As modern medicine continues to improve on the way we perform spinal procedures, robotic spine surgery represents a huge leap forward. Many minimally invasive procedures can now be performed with remarkable levels of accuracy, minimizing tissue damage and risk of infection as well as improving recovery times. But what conditions can we treat with this new technology? Can robotic spine surgery fix herniated discs, for instance?
Every patient’s case is different of course, and an experienced spine surgeon can determine whether robotic surgery is right for that person. However, the general answer is yes — robotic-assisted surgery can help patients suffering from herniated discs. Let’s explain how.
Between each of the vertebrae in your back sits a small disc, a soft pad often compared to a tiny jelly donut. These discs effectively serve as cushions or shock absorbers for the spinal column and keep the vertebrae from rubbing against each other. If for some reason the outer shell of the disc is compromised, or if undue pressure is placed upon it, the disc can bulge or rupture.
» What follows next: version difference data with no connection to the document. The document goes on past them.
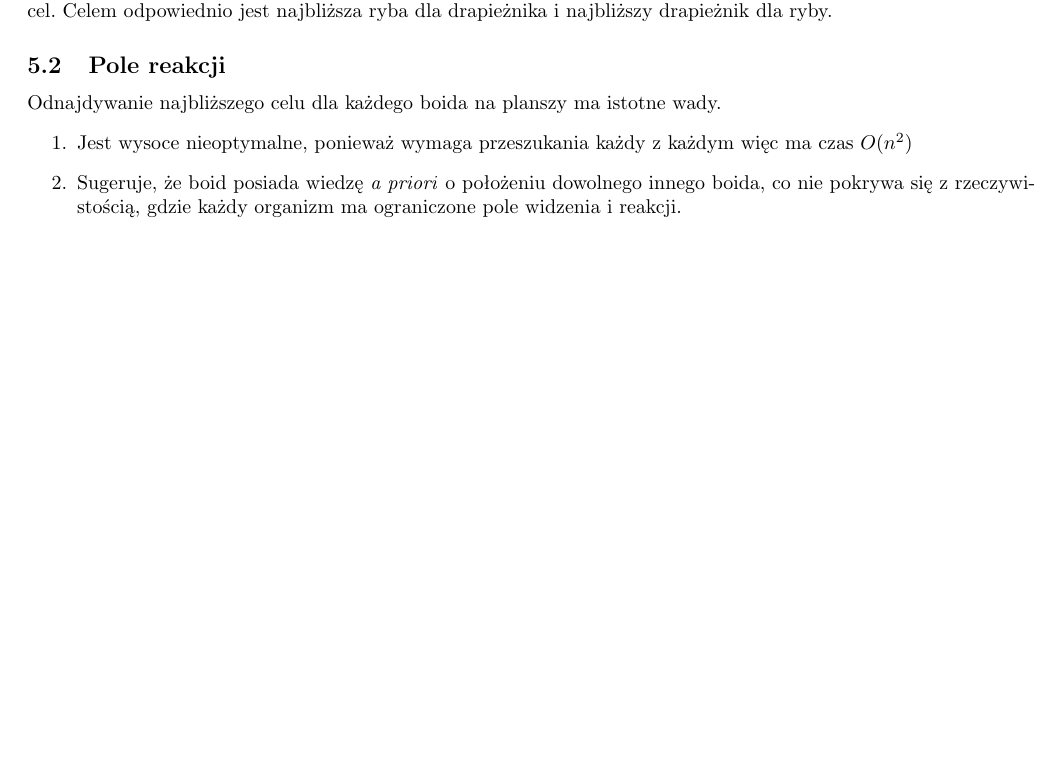
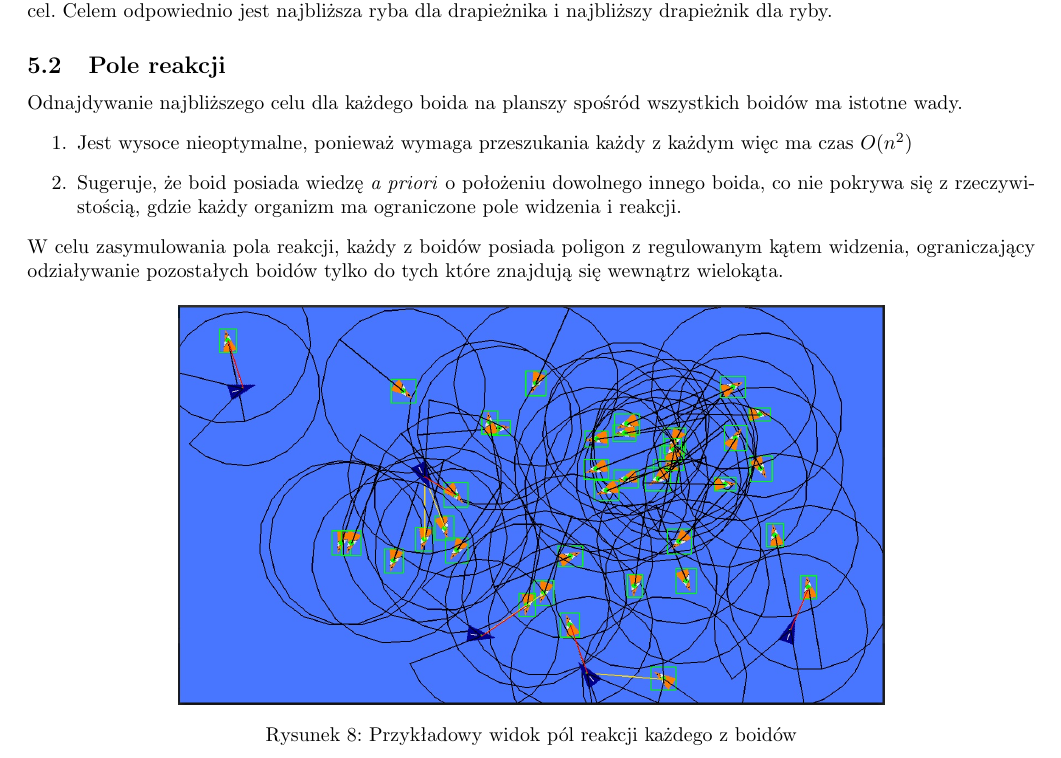
Before and after one commit to maciejjablonsky/ai_fishes, a LaTeX paper (report/report.tex): part of page 5 of 5, cut so that both start at the same text, the shorter picture padded with empty space. Compiled offline with pdfLaTeX.

Commit message:
Added description of vision sight

```diff
--- a/report/report.tex
+++ b/report/report.tex
@@ -156,9 +156,16 @@ W kolejnym etapie postanowiliśmy dodać do środowiska boidy drugiego rodzaju,
 \subsection{Qtable}
 Aby umożliwić nauczenie się zarówno uciekania jak i gonienia rozszerzyliśmy tablicę stanów o 2 wymiary. Jeden który indeksuje rodzaj uczącego się boida, drugi natomiast zawiera stany jako dyskretny kąt pod którym agent widzi swój cel. Celem odpowiednio jest najbliższa ryba dla drapieżnika i najbliższy drapieżnik dla ryby.
 \subsection{Pole reakcji}
-Odnajdywanie najbliższego celu dla każdego boida na planszy ma istotne wady.
+Odnajdywanie najbliższego celu dla każdego boida na planszy spośród wszystkich boidów ma istotne wady.
 \begin{enumerate}
     \item Jest wysoce nieoptymalne, ponieważ wymaga przeszukania każdy z każdym więc ma czas \(O(n^2)\)
     \item Sugeruje, że boid posiada wiedzę \textit{a priori} o położeniu dowolnego innego boida, co nie pokrywa się z rzeczywistością, gdzie każdy organizm ma ograniczone pole widzenia i reakcji.
 \end{enumerate}
+W celu zasymulowania pola reakcji, każdy z boidów posiada poligon z regulowanym kątem widzenia, ograniczający odziaływanie pozostałych boidów tylko do tych które znajdują się wewnątrz wielokąta.
+\begin{figure}[h]
+    \centering
+    \includegraphics[width=0.7\textwidth]{12_hunting_debug.jpg}
+    \caption{Przykładowy widok pól reakcji każdego z boidów}
+\end{figure}
+
 \end{document}
```
Also changed, not shown: report/report.pdf, 5 other files.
The protruding material may then add undue pressure to nearby nerves, causing pain at the injury site, as well as shooting pain along the back, arms or legs, depending on where the herniation takes place and which nerves are affected. Other symptoms may include numbness or weakness.
Herniated discs can occur due to a number of causes, but they can all be generally grouped into three categories:
Robotic-assisted surgery enables the surgeon to identify and target the exact point of injury to create a small incision and remove the portion of the disc material that is causing pressure and pain, or to remove the disc completely. If spinal fusion is recommended, the robotic arm can also help the physician place implants with tremendous accuracy causing minimal trauma at the injury site.
If you’re suffering from a herniated disc, an experienced neurosurgeon can help you determine whether robotic spine surgery is the right solution for you.
Call Polaris Spine and Neurosurgery Center for an evaluation at 404-256-2633, or email us at firstname.lastname@example.org